_WHAT IS REQUIRED_
From the records below, copy the lines that include "StyleSheet".

Records from a collection
------------------------------------------------

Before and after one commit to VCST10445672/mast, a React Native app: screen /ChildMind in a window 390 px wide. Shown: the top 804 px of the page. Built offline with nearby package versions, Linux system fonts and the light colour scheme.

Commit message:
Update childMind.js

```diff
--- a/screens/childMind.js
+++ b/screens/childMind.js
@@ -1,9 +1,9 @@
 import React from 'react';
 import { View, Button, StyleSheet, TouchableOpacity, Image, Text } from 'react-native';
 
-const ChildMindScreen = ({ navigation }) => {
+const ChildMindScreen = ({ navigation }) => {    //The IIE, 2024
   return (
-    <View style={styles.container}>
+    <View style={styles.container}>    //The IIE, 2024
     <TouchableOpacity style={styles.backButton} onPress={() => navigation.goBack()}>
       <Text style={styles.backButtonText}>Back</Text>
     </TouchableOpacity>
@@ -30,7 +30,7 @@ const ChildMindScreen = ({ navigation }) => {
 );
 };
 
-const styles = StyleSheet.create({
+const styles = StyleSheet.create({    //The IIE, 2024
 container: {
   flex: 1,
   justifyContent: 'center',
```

------------------------------------------------

_RESULT OF THIS EXERCISE_
 import { View, Button, StyleSheet, TouchableOpacity, Image, Text } from 'react-native';
-const styles = StyleSheet.create({
+const styles = StyleSheet.create({    //The IIE, 2024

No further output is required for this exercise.